EXERCISE PROMPT: Set down the records exactly as they stand, except for any pictures, which you should omit.

Front-end code edit data
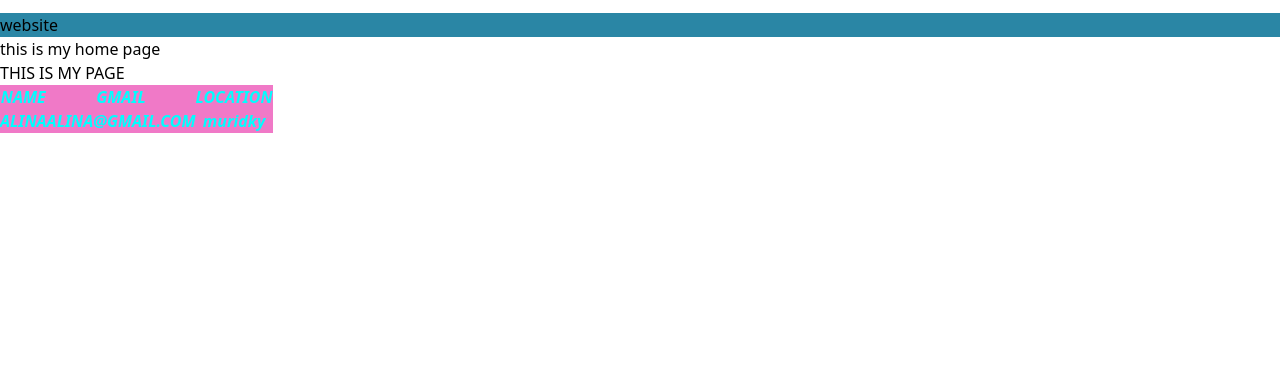
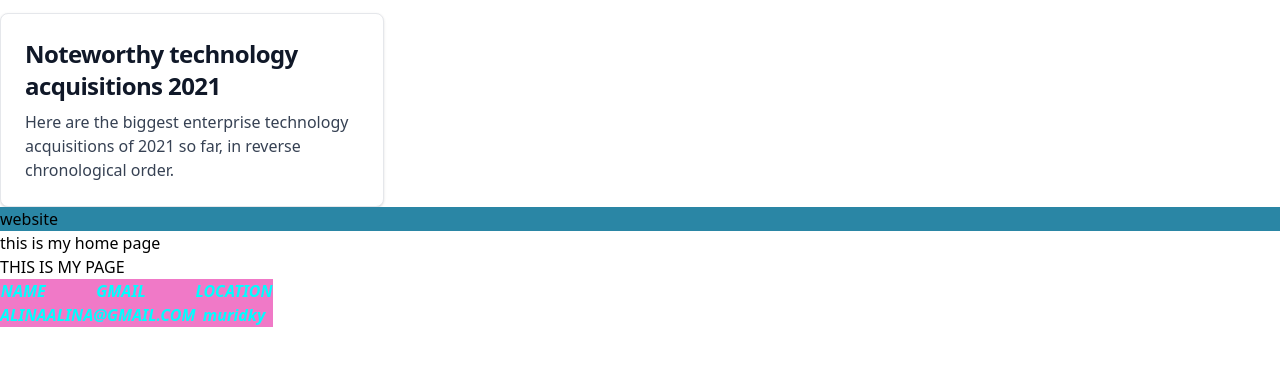
Before and after one commit to numanriaz100-sudo/trafficmanagementsystem, a plain HTML site: page index.html in a window 1280 px wide. Shown: the part 51-416 px from the top of the page. Drawn offline with nearby package versions, Linux system fonts and the light colour scheme.

Commit message:
card added

```diff
--- a/index.html
+++ b/index.html
@@ -45,6 +45,13 @@
     </div>
   </div>
 </nav>
+
+<a href="#" class="block max-w-sm p-6 bg-white border border-gray-200 rounded-lg shadow-sm hover:bg-gray-100 dark:bg-gray-800 dark:border-gray-700 dark:hover:bg-gray-700">
+
+<h5 class="mb-2 text-2xl font-bold tracking-tight text-gray-900 dark:text-white">Noteworthy technology acquisitions 2021</h5>
+<p class="font-normal text-gray-700 dark:text-gray-400">Here are the biggest enterprise technology acquisitions of 2021 so far, in reverse chronological order.</p>
+</a>
+
 
 
     <h1 class="bgcolor"> website</h1>
```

COMPLETED TASK:
Before and after one commit to numanriaz100-sudo/trafficmanagementsystem, a plain HTML site: page index.html in a window 1280 px wide. Shown: the part 51-416 px from the top of the page. Drawn offline with nearby package versions, Linux system fonts and the light colour scheme.

Commit message:
card added

```diff
--- a/index.html
+++ b/index.html
@@ -45,6 +45,13 @@
     </div>
   </div>
 </nav>
+
+<a href="#" class="block max-w-sm p-6 bg-white border border-gray-200 rounded-lg shadow-sm hover:bg-gray-100 dark:bg-gray-800 dark:border-gray-700 dark:hover:bg-gray-700">
+
+<h5 class="mb-2 text-2xl font-bold tracking-tight text-gray-900 dark:text-white">Noteworthy technology acquisitions 2021</h5>
+<p class="font-normal text-gray-700 dark:text-gray-400">Here are the biggest enterprise technology acquisitions of 2021 so far, in reverse chronological order.</p>
+</a>
+
 
 
     <h1 class="bgcolor"> website</h1>
```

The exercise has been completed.